At the recent Independent Healthcare Forum in London, Ali Parsa, the CEO behind Circle, gave his view on where the UK is missing out in the worldwide economy and what we need to do to get back on track. His message was simple…focus on what you are really good at and give it 100%. His message rings true for the economy as a whole and for the private healthcare sector in particular. “Stop preserving the old, and create the new”.
In the recent Olympics, Team GB did better than ever before, not just because we were on home ground. When the country won the Olympic bid, the team behind the bid had to decide how we were going to deliver medals in London 2012. So they looked at those areas of sport where we are strong and invested their efforts and money in aiming to become the dominant force in that sporting sector. Sports such as rowing and cycling benefited. And they broke down success in that sport into every element that could contribute to winning a medal. The British Cycling performance director, Dave Brailsford, has described how they recruited athletes who had the right body make up for cycling, how they invested in every aspect of the bike’s performance, and how fitness and performance was examined in microscopic detail.

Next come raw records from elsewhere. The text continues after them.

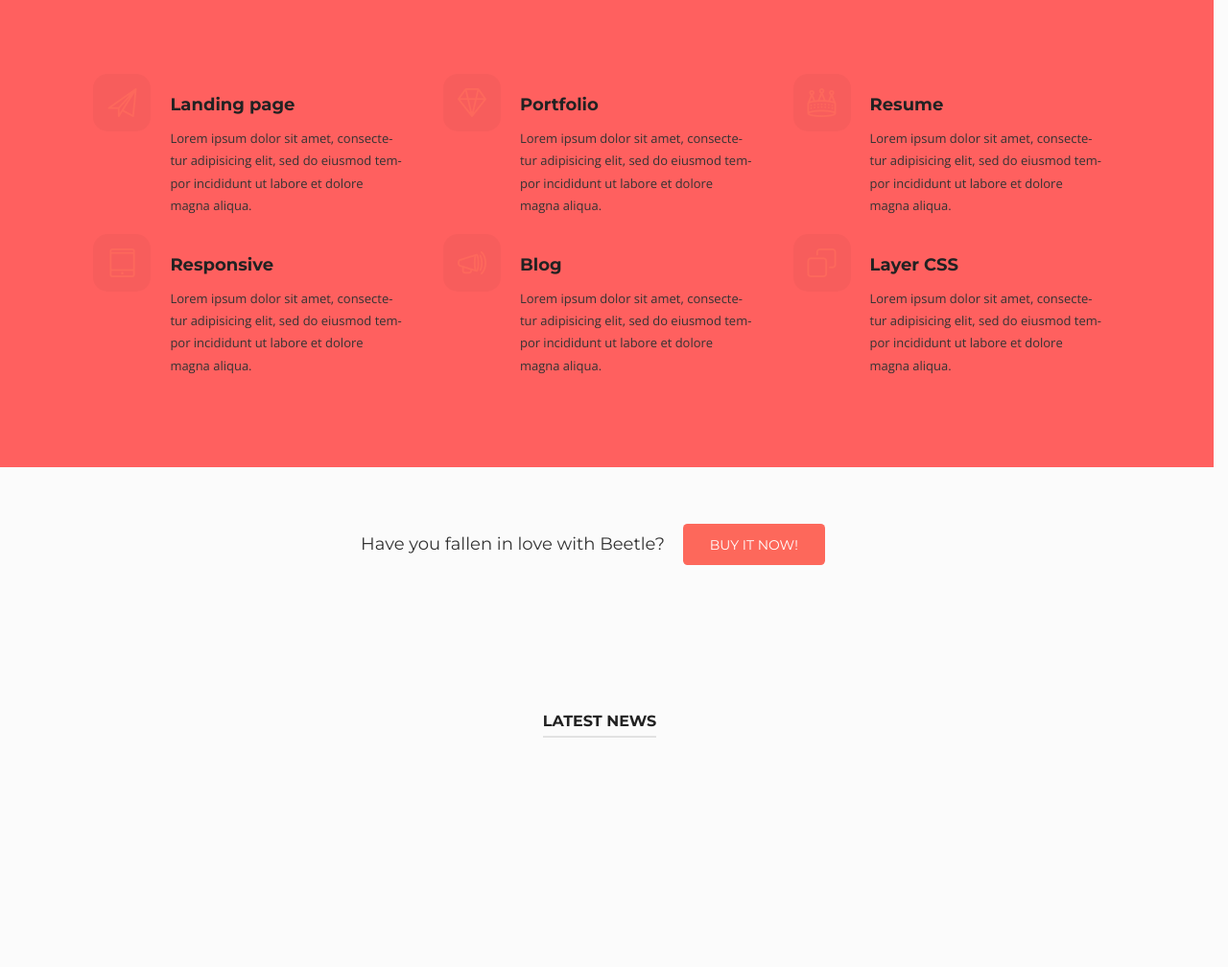
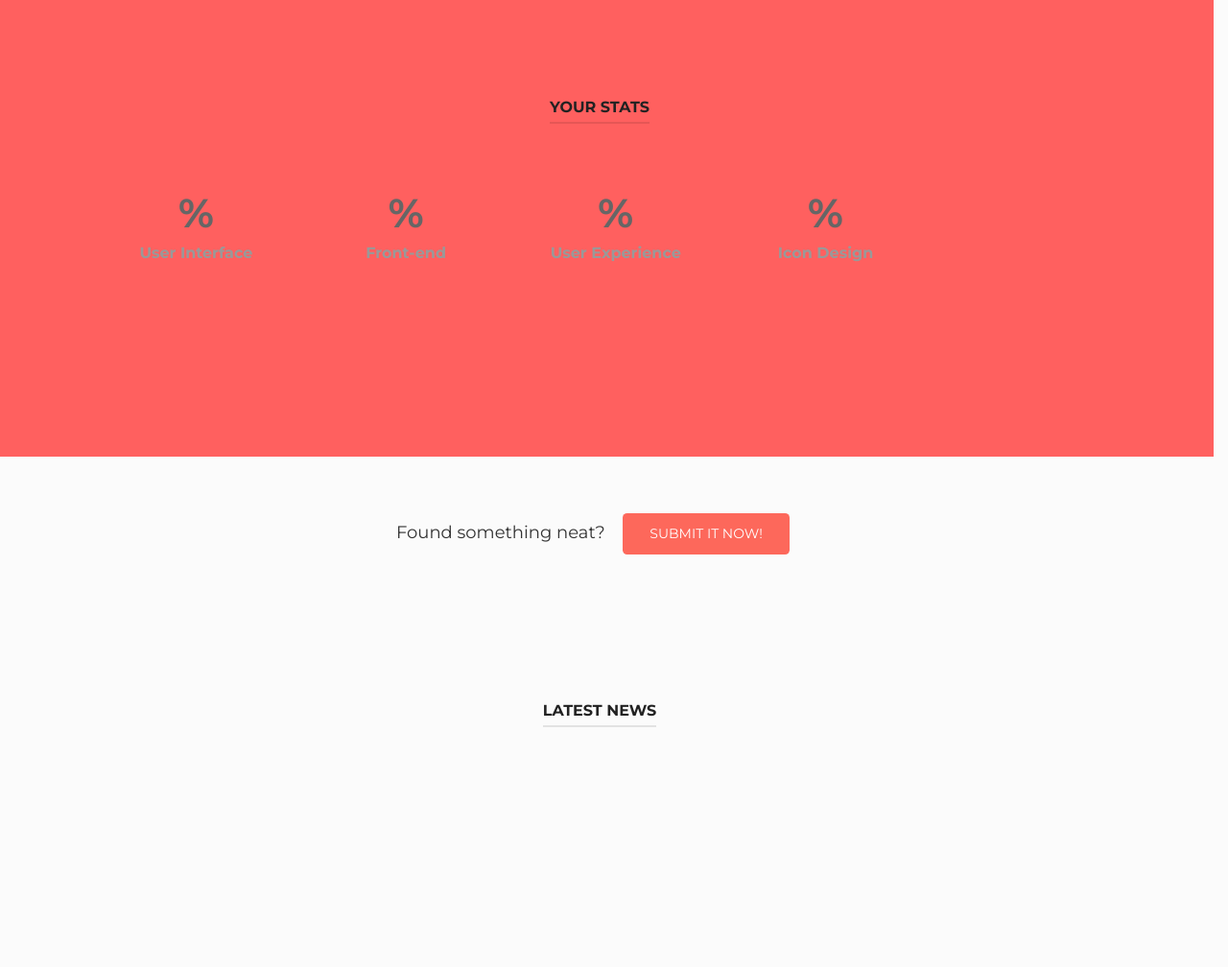
Before and after one commit to warbee/lotso, a Flask app: page /home in a window 1280 px wide. Shown: the top 1008 px of the page at 96% size. Run offline with Flask 2, Linux system fonts and the light colour scheme; some libraries are stand-ins or nearby versions.

Commit message:
Added stats to home page.

```diff
--- a/templates/home.html
+++ b/templates/home.html
@@ -7,55 +7,38 @@
 
     <section class="row section" style="background-color:#FF605F;">
         <div class="row-content buffer even clear-after">
-            <div class="column four">
-                <div class="small-icon red"><i class="icon icon-paperfly"></i></div>
-                <div class="small-icon-text clear-after">
-                    <h4>Landing page</h4>
-                    <p class="text-xs">Lorem ipsum dolor sit amet, consectetur adipisicing elit, sed do eiusmod tempor incididunt ut labore et dolore magna aliqua.</p>
-                </div>
-            </div>
-            <div class="column four">
-                <div class="small-icon red"><i class="icon icon-diamond"></i></div>
-                <div class="small-icon-text clear-after">
-                    <h4>Portfolio</h4>
-                    <p class="text-xs">Lorem ipsum dolor sit amet, consectetur adipisicing elit, sed do eiusmod tempor incididunt ut labore et dolore magna aliqua.</p>
-                </div>
-            </div>
-            <div class="column four last">
-                <div class="small-icon red"><i class="icon icon-crown"></i></div>
-                <div class="small-icon-text clear-after">
-                    <h4>Resume</h4>
-                    <p class="text-xs">Lorem ipsum dolor sit amet, consectetur adipisicing elit, sed do eiusmod tempor incididunt ut labore et dolore magna aliqua.</p>
-                </div>
-            </div>
-            <div class="column four">
-                <div class="small-icon red"><i class="icon icon-tablet"></i></div>
-                <div class="small-icon-text clear-after">
-                    <h4>Responsive</h4>
-                    <p class="text-xs">Lorem ipsum dolor sit amet, consectetur adipisicing elit, sed do eiusmod tempor incididunt ut labore et dolore magna aliqua.</p>
-                </div>
-            </div>
-            <div class="column four">
-                <div class="small-icon red"><i class="icon icon-megaphone"></i></div>
-                <div class="small-icon-text clear-after">
-                    <h4>Blog</h4>
-                    <p class="text-xs">Lorem ipsum dolor sit amet, consectetur adipisicing elit, sed do eiusmod tempor incididunt ut labore et dolore magna aliqua.</p>
-                </div>
-            </div>
-            <div class="column four last">
-                <div class="small-icon red"><i class="icon icon-multiview"></i></div>
-                <div class="small-icon-text clear-after">
-                    <h4>Layer CSS</h4>
-                    <p class="text-xs">Lorem ipsum dolor sit amet, consectetur adipisicing elit, sed do eiusmod tempor incididunt ut labore et dolore magna aliqua.</p>
-                </div>
-            </div>
+            <div class="section-title"><h3>Your Stats</h3></div>
+            <div class="chart" data-percent="73" data-bar-color="#fd685b" data-animate="2000">
+                <div class="chart-content">
+                    <div class="percent"></div>
+                    <div class="chart-title">User Interface</div>
+                </div><!-- chart-content -->
+            </div><!-- chart -->
+            <div class="chart" data-percent="85" data-bar-color="#ffce54" data-animate="2500">
+                <div class="chart-content">
+                    <div class="percent"></div>
+                    <div class="chart-title">Front-end</div>
+                </div><!-- chart-content -->
+            </div><!-- chart -->
+            <div class="chart" data-percent="70" data-bar-color="#a0d468" data-animate="3000">
+                <div class="chart-content">
+                    <div class="percent"></div>
+                    <div class="chart-title">User Experience</div>
+                </div><!-- chart-content -->
+            </div><!-- chart -->
+            <div class="chart" data-percent="95" data-bar-color="#ac92ec" data-animate="3500">
+                <div class="chart-content">
+                    <div class="percent"></div>
+                    <div class="chart-title">Icon Design</div>
+                </div><!-- chart-content -->
+            </div><!-- chart -->
         </div>
     </section>
 
     <section class="row section call-to-action">
         <div class="row-content buffer even">
-            <p>Have you fallen in love with Beetle?</p>
-            <a class="button red" href="#">Buy it now!</a>
+            <p>Found something neat?</p>
+            <a class="button red" href="#">Submit it now!</a>
         </div>
     </section>
 
--- a/templates/layout.html
+++ b/templates/layout.html
@@ -81,6 +81,7 @@
 							{% if logged_in %}
 	                            <li><a href="{{ url_for('logout')}}">Logout</a></li>
 	                        {% else %}
+	                        	<li><a href="{{ url_for('signin') }}">Sign In</a></li>
 	                        {% endif %}
 							<li class="menu-item"><a href="contact.html">Contact</a></li>
 						</ul>
```
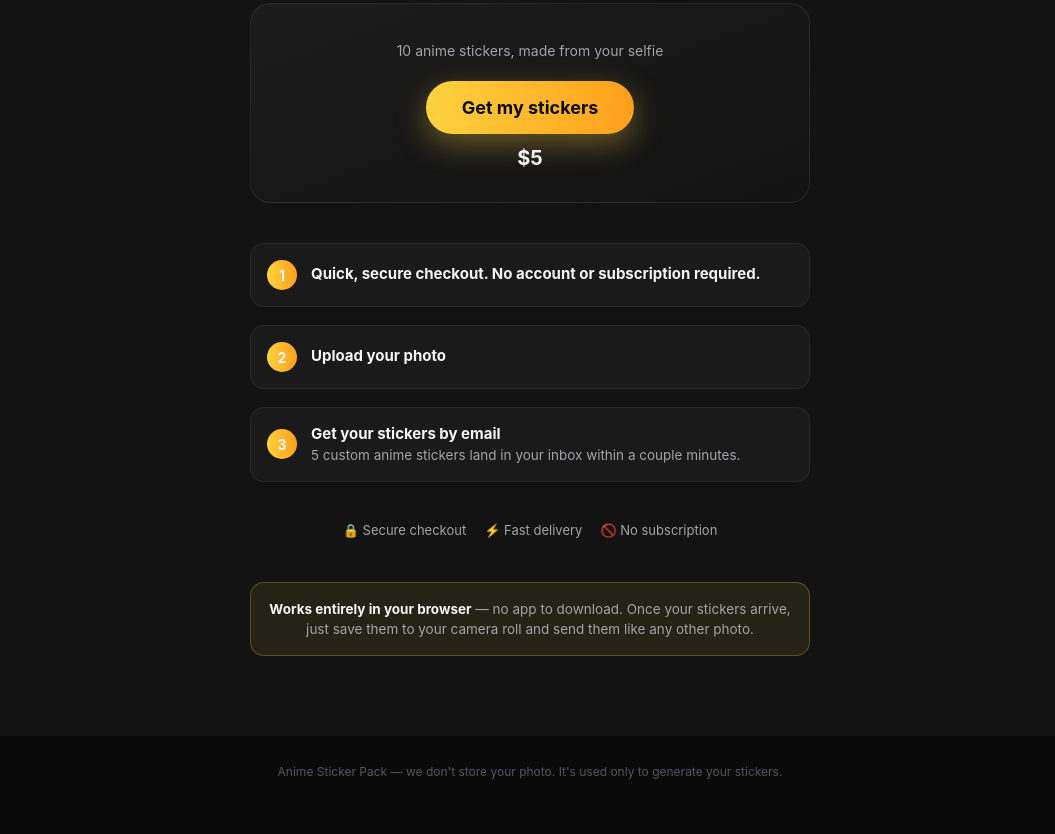
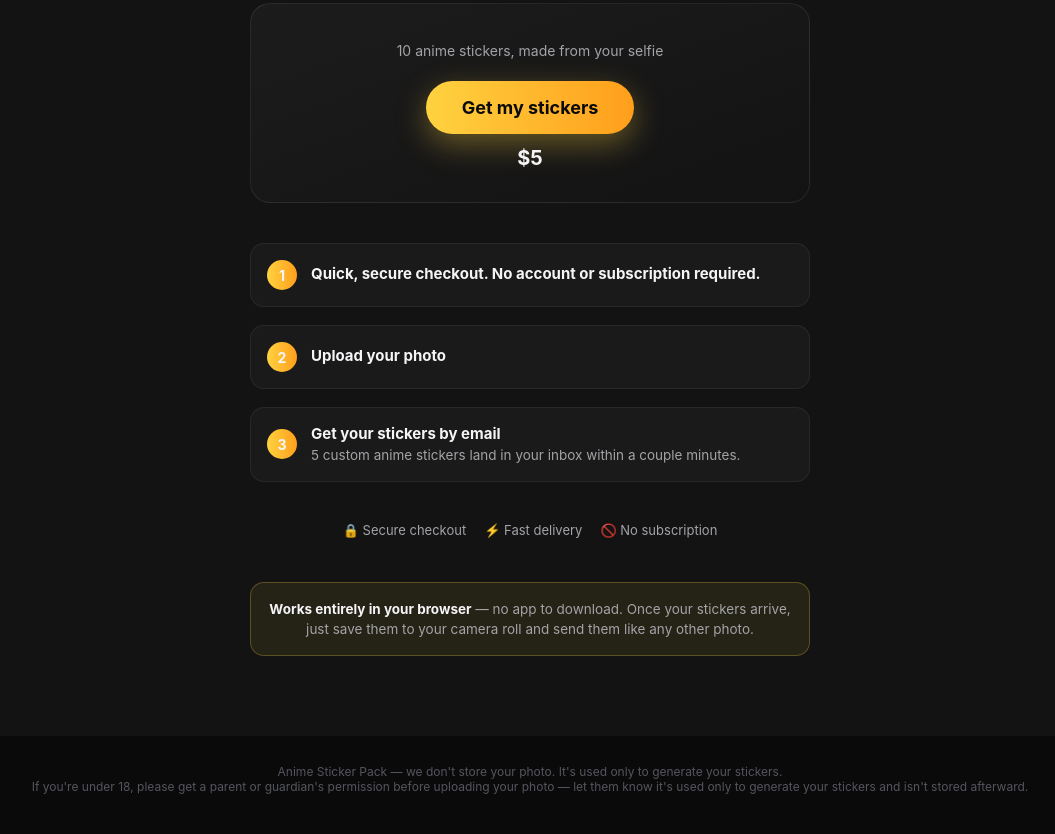
Before and after one commit to code-mango7/anime-sticker-biz, a plain HTML site: page docs/index.html in a window 1280 px wide. Shown: the part 861-1695 px from the top of the page, without its empty margins (110-1165 px from the left). Drawn offline with Linux system fonts and the light colour scheme.

Commit message:
Add parental-permission footer copy and launch readiness checklist
Replaces the strict 18+ block with clearer framing around parental
consent, and adds a consolidated checklist of everything (legal,
infra, quality, scale) still needed before a real public launch.

Co-Authored-By: Claude Sonnet 5 <noreply@anthropic.com>

```diff
--- a/docs/index.html
+++ b/docs/index.html
@@ -349,7 +349,8 @@
 </section>
 
 <footer>
-  Anime Sticker Pack — we don't store your photo. It's used only to generate your stickers.
+  Anime Sticker Pack — we don't store your photo. It's used only to generate your stickers.<br>
+  If you're under 18, please get a parent or guardian's permission before uploading your photo — let them know it's used only to generate your stickers and isn't stored afterward.
 </footer>
 
 </body>
```
Also changed, not shown: 1 other file.
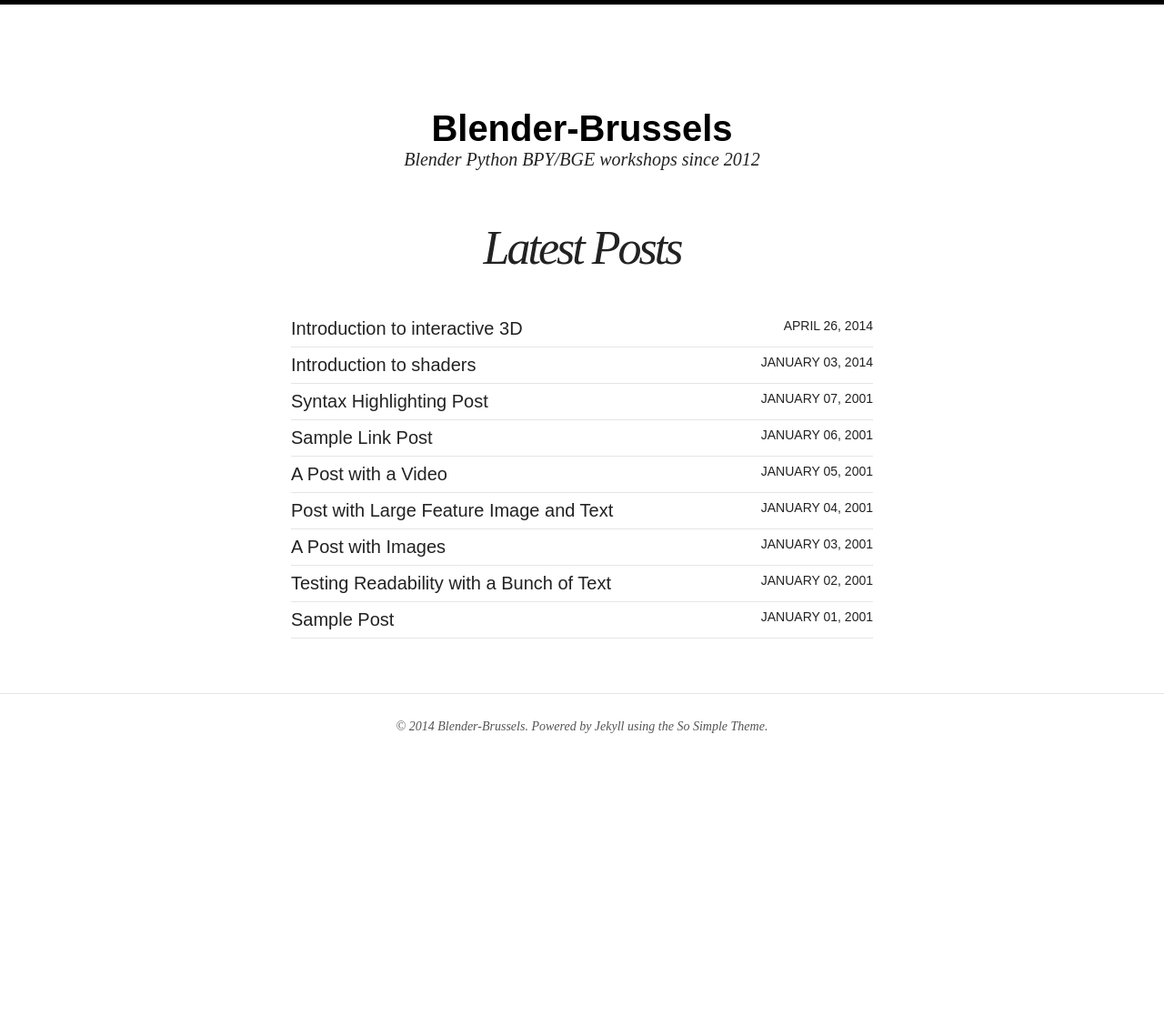
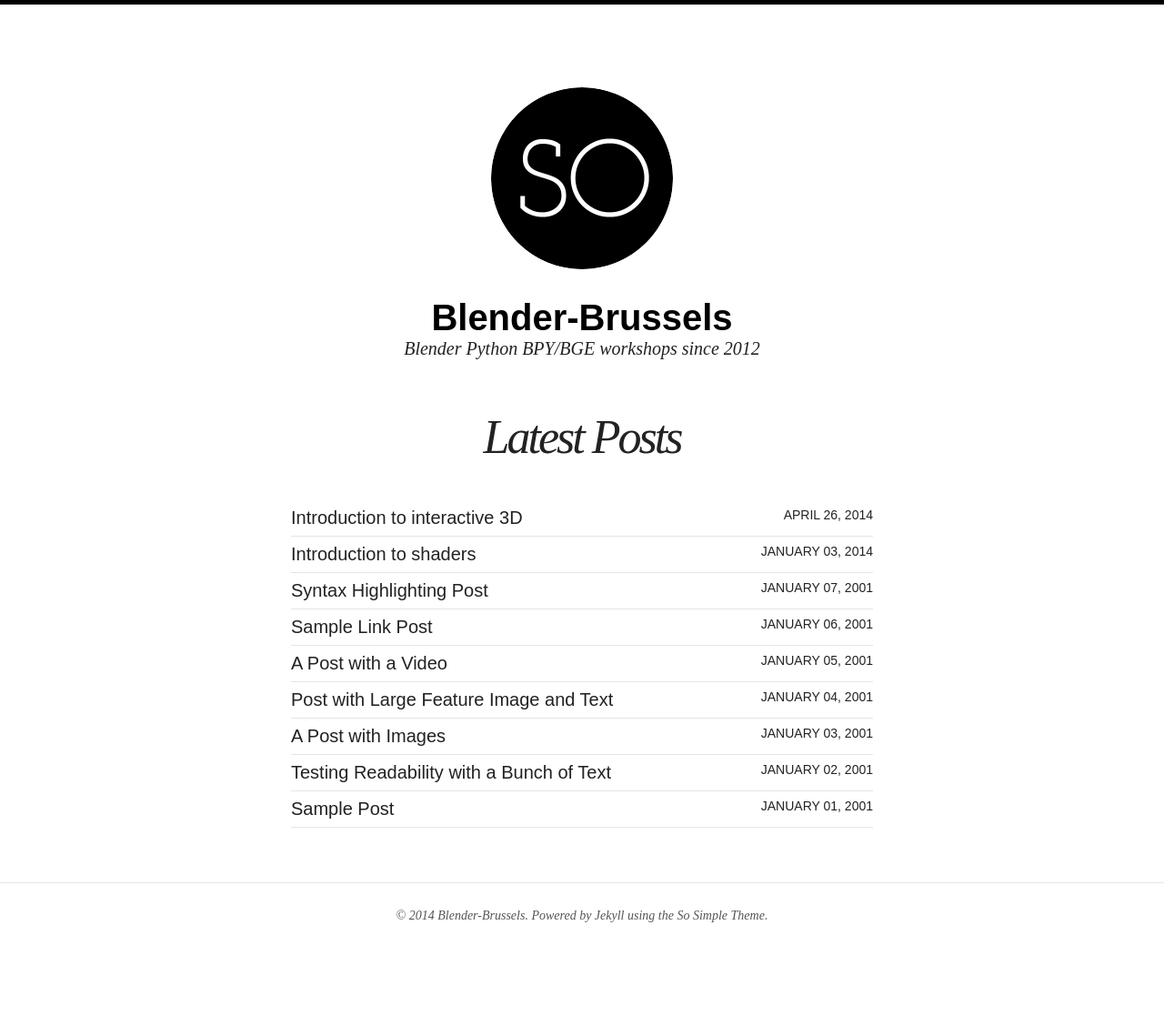
Before and after one commit to Blender-Brussels/blender-brussels.github.io, a Jekyll site: the page built from index.html, in a window 1280 px wide. Shown: the whole page at 91% size. Built offline with Jekyll 4.4.1, drawn with Linux system fonts in a browser that asks for light colours; nearby versions of some CDN libraries; before the commit the page ends 909 px from its top, so only the background shows below that.

Commit message:
dislpay logo again

```diff
--- a/_config.yml
+++ b/_config.yml
@@ -1,6 +1,6 @@
 title:            Blender-Brussels
 description:      Blender Python BPY/BGE workshops since 2012
-logo:
+logo:             site-logo.png
 disqus_shortname:
 search:           true
 # Change url to your domain. Leave localhost server or blank when working locally.
```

The end result? At Atlanta 1996, Team GB won one gold medal and came 36th in the medal table; in London 2012, Team GB won 29 gold medals and came third.
The UK has a similar challenge in the world economy. In recent years, the country has gone backwards in the international marketplace. We are not that far ahead of a failing Greece. So, we need to focus on what we are good at if we want to climb back up the medal table of the world economy.
We’re really good at healthcare!
And according to Circle’s Ali Parsa, one thing this country is very good at is healthcare. Despite the relentless media knocking of the NHS, we need to be a bit more positive about how good we are. If you watched the recent documentary on Great Ormond Street, you may have noticed how many of the leading specialists featured were not British. Why is this? It’s because, if you are a paediatrician anywhere in the world, Great Ormond Street is on your shortlist of “places I need to work to advance my career”. The Harris International Patient Centre at Great Ormond Street brings in over £25 million of revenue; children travel there from all over the world to be treated because they believe it to be the best.
It is encouraging to see a new initiative to export British healthcare abroad. A new agency will be established to link hospitals such as Great Ormond Street with foreign governments that want access to British-run health services Let’s hope this one gets off the ground and doesn’t suffer the fate of NHS Global which never got out of the starting blocks.
The “Olympic” message for private healthcare providers
If we tasked the British Cycling performance director with improving services in the private healthcare sector, how would he approach it? The “Olympic message” for the private healthcare sector is that if you want to be the very best at what you do, break down the delivery of a healthcare service into each constituent part and work to become a little bit better than your competition at every point in the process.
So, if you’re trying to attract self-pay patients for hip replacement:
- Make your “first touch” whether it be via your web site, email, on the phone or in print that much better than your competition.
- If you offer a fixed price package, don’t make it cheaper, make it more understandable, and add value to it.
- If you offer a guarantee…make sure the patient realises that (many don’t!).
- Make your admission process 10% slicker and 10% more customer friendly than your competitors’ process.
- Make your post-discharge follow up and support 10% slicker and 10% more customer friendly than your competitors’. This will not be very difficult! If there’s one significant shortcoming in the delivery of the patient experience in the private healthcare sector. This is where it is. It’s time to get away from the “treat them, bill them, get them out of the door and forget about them” approach which seems to be all too common in our sector.
Let’s learn from our Olympic success, and deliver some golds for the UK healthcare sector to patients both here and abroad!